: News

Arundel Council Approves Slot Machines At Mall

Play associated audio

By David Schultz

After nearly ten months of agonizing debate among residents who live nearby, and among Council members themselves, the Anne Arundel County Council has approved a zoning measure to allow slot machines at the Arundel Mills Mall.

Maryland Jockey Club President Tom Chukas says if slots are placed at the mall - and not at Laurel Park Race Track - there could be dire consequences for Maryland's struggling horse racing industry.

"If the Mills gets gaming, Laurel Park's future is very, very bleak," Chukas says. "I don't see racing continuing."

Four Council members voted yea, the minimum needed for a majority.

Republican Tricia Johnson says Anne Arundel County and the state of Maryland desperately need the revenue slot machines would generate:

"The most important point to me is that we need this money," Johnson says.

But the council also approved a measure that would effectively prevent slot machines from being located at the mall.

It's now up to to County Executive John Leopold, who can veto either or both of them. He has ten days to make a final decision.

WAMU 88.5

Barry Meier: "Missing Man"

Nine years ago, former FBI agent Robert Levinson disappeared in Iran while on a mission for the CIA. The story of his secret journey to Iran, the CIA cover-up that followed and efforts to rescue the longest-held U.S. hostage.

NPR

'Invisible Army' Of Immigrant Women Finds Its Voice Through Cooking

Brazilian immigrant Roberta Siao says being both a foreigner and mother made it hard to find work in London. At Mazi Mas, a restaurant that trains and employs immigrants, she found more than a job.
WAMU 88.5

The Fight for D.C.'s Budget Freedom

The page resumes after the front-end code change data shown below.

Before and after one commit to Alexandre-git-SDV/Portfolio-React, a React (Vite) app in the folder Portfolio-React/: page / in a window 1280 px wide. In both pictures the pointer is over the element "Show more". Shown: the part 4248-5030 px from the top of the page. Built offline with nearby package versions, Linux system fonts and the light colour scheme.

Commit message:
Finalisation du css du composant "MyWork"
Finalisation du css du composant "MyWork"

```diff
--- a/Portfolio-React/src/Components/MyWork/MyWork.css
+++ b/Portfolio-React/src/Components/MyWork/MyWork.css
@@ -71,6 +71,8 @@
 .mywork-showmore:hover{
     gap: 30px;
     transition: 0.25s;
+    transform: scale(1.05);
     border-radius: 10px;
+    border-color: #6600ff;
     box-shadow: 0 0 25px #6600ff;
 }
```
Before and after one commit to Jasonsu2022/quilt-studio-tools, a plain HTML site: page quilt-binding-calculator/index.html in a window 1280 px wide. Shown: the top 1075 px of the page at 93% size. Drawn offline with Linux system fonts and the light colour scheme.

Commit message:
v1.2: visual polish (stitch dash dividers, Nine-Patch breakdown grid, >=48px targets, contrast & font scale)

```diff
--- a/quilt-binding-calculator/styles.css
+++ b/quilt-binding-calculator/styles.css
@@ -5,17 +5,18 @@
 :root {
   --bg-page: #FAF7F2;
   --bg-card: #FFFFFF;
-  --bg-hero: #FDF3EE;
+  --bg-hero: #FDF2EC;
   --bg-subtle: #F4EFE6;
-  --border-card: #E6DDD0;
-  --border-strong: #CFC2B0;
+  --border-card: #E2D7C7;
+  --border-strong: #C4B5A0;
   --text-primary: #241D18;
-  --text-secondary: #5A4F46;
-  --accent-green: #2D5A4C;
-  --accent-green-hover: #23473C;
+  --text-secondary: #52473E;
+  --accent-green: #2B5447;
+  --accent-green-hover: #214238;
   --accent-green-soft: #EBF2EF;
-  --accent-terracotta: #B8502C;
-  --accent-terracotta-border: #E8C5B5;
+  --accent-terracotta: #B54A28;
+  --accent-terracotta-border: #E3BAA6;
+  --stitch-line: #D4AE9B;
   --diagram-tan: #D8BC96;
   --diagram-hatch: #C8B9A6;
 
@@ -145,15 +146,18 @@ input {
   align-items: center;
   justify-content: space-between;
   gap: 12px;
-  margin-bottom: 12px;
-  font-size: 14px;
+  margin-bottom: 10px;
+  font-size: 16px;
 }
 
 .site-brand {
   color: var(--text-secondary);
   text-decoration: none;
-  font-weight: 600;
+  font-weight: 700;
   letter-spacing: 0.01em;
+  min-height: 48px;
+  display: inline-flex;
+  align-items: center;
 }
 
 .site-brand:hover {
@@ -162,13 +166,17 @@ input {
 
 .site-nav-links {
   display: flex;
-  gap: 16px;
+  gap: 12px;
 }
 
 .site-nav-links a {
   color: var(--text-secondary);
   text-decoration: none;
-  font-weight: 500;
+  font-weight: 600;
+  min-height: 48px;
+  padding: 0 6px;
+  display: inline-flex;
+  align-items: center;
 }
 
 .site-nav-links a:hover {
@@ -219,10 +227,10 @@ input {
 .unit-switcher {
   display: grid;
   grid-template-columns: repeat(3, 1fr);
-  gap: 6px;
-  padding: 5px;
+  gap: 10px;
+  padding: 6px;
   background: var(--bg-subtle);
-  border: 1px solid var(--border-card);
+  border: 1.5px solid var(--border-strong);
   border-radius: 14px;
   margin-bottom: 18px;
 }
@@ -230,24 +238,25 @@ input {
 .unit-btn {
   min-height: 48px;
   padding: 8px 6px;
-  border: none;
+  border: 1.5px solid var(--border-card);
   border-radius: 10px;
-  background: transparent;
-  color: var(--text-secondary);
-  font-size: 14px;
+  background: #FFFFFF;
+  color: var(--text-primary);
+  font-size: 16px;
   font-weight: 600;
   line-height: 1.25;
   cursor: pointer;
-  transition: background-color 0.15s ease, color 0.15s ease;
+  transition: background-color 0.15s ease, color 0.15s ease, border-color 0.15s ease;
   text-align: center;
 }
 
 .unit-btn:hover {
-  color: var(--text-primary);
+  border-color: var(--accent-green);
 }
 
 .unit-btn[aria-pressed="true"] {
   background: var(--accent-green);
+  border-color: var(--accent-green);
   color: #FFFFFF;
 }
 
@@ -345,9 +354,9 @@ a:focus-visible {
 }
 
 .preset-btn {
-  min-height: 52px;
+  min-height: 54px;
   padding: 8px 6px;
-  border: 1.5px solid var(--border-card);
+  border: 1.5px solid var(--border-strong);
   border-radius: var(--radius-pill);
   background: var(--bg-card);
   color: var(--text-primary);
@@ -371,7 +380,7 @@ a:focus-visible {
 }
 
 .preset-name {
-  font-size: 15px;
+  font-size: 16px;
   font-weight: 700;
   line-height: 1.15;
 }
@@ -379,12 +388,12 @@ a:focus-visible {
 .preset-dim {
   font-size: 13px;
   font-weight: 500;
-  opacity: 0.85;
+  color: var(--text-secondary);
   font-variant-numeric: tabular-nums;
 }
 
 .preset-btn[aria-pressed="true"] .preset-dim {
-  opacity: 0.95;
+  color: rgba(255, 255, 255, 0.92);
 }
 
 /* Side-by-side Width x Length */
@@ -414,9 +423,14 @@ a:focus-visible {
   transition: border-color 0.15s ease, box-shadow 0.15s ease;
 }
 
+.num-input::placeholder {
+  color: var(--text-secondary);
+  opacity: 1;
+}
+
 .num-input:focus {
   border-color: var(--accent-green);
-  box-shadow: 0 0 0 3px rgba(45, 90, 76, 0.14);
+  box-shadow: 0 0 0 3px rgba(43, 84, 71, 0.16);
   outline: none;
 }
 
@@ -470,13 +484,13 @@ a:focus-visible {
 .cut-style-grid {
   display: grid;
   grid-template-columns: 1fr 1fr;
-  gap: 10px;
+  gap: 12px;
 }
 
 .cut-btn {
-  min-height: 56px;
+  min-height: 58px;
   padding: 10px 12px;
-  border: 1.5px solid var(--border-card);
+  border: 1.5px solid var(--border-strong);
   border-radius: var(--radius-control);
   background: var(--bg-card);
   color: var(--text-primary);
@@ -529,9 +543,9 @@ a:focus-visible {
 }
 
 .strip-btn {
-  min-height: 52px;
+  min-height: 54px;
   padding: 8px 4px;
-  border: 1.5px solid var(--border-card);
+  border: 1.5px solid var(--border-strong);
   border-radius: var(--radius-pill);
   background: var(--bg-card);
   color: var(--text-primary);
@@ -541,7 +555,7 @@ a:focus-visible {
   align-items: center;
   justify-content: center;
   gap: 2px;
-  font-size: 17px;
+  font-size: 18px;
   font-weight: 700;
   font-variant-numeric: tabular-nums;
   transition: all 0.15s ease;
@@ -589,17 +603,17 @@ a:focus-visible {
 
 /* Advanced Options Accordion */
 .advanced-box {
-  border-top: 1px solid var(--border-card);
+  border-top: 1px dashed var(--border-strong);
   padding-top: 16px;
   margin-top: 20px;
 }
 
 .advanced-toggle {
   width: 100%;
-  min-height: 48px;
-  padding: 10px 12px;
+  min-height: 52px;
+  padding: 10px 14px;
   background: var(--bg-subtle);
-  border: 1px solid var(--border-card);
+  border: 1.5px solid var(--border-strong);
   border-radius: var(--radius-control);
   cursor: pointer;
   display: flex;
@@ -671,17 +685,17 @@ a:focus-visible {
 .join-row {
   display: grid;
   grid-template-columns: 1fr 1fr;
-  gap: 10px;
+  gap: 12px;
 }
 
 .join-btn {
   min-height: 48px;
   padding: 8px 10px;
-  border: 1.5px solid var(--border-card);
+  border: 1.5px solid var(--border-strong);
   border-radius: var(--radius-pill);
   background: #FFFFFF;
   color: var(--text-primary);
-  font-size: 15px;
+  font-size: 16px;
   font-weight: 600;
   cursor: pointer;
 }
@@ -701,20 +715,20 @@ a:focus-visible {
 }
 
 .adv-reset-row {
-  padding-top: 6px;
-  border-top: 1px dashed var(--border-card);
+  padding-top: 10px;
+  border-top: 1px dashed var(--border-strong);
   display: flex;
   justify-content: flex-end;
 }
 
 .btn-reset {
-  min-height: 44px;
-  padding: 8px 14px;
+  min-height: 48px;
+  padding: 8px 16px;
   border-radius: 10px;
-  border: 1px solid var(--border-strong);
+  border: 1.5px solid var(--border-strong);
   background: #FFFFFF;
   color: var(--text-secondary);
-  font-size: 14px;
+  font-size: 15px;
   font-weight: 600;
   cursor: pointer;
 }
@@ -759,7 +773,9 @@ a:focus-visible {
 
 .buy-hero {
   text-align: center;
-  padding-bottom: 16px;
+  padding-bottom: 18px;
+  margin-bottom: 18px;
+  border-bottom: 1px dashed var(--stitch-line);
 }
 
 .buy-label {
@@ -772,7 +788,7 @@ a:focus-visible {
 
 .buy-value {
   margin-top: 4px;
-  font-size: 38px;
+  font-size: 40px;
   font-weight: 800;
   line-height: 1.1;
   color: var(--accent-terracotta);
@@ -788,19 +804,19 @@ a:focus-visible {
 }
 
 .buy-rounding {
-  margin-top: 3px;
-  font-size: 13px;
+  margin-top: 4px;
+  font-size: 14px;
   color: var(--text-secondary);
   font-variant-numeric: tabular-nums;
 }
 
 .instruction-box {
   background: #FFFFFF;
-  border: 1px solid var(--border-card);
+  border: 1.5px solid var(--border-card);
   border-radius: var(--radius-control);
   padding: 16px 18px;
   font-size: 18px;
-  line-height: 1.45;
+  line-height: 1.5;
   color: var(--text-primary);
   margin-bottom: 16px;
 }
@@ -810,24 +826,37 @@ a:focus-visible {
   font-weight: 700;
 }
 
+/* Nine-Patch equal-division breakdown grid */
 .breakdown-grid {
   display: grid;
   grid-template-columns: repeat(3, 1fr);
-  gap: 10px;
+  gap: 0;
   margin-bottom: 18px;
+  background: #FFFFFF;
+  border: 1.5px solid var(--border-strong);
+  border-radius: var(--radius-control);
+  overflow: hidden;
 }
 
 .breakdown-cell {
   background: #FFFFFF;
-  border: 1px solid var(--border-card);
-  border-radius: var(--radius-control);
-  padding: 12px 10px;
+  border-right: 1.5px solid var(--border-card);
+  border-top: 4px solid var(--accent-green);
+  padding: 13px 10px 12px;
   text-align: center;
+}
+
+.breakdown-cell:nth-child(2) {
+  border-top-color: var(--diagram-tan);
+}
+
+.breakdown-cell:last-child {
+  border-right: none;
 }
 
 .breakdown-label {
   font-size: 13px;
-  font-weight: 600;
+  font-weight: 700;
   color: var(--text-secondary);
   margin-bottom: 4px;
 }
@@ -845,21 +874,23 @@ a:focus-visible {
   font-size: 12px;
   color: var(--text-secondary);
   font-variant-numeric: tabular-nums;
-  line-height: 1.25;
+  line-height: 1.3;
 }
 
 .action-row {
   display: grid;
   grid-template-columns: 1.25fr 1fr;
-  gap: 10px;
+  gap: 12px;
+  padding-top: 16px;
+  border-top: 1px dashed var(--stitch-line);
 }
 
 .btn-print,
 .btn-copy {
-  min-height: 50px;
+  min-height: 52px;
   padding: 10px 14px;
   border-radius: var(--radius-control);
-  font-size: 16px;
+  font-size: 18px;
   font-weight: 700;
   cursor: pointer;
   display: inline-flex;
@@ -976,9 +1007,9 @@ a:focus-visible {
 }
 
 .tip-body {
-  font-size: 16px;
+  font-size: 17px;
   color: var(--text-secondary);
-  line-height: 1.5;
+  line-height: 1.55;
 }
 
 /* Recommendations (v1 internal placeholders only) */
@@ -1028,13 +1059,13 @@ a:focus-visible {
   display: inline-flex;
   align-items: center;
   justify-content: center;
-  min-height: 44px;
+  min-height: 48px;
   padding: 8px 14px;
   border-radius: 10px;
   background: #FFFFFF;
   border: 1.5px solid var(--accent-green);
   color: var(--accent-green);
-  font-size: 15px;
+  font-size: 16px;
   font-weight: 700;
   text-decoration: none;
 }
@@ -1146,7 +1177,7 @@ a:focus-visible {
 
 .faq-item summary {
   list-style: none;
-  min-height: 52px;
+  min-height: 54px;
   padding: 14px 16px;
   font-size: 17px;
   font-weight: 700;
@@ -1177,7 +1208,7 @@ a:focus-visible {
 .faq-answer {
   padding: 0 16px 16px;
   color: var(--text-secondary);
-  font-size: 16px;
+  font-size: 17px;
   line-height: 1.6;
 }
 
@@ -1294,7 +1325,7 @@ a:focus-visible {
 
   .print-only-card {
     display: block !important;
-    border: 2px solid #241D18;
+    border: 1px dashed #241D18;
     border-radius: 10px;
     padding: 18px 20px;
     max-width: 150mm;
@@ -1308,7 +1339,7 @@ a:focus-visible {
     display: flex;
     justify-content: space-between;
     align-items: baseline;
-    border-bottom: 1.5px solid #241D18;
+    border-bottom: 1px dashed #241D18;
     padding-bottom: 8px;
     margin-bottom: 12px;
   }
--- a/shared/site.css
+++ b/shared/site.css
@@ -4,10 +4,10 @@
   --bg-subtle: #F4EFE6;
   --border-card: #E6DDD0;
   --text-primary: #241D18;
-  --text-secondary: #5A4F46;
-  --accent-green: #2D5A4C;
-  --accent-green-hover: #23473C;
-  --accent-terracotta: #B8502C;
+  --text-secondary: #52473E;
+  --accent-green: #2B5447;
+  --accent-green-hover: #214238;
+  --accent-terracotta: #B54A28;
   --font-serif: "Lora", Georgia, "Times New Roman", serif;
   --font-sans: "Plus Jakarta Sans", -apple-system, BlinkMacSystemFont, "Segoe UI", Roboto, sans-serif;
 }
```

Last week, a House committee with oversight of the District passed legislation that would block the ability of the Council to spend its own tax dollars.

WAMU 88.5

The U.S. Expands Ties To Vietnam

President Barack Obama lifts the embargo against U.S. arms sales to Vietnam. We discuss what closer ties between the U.S. and Vietnam mean for trade, leverage on human rights and growing concerns over China's military expansion.

Leave a Comment

Help keep the conversation civil. Please refer to our Terms of Use and Code of Conduct before posting your comments.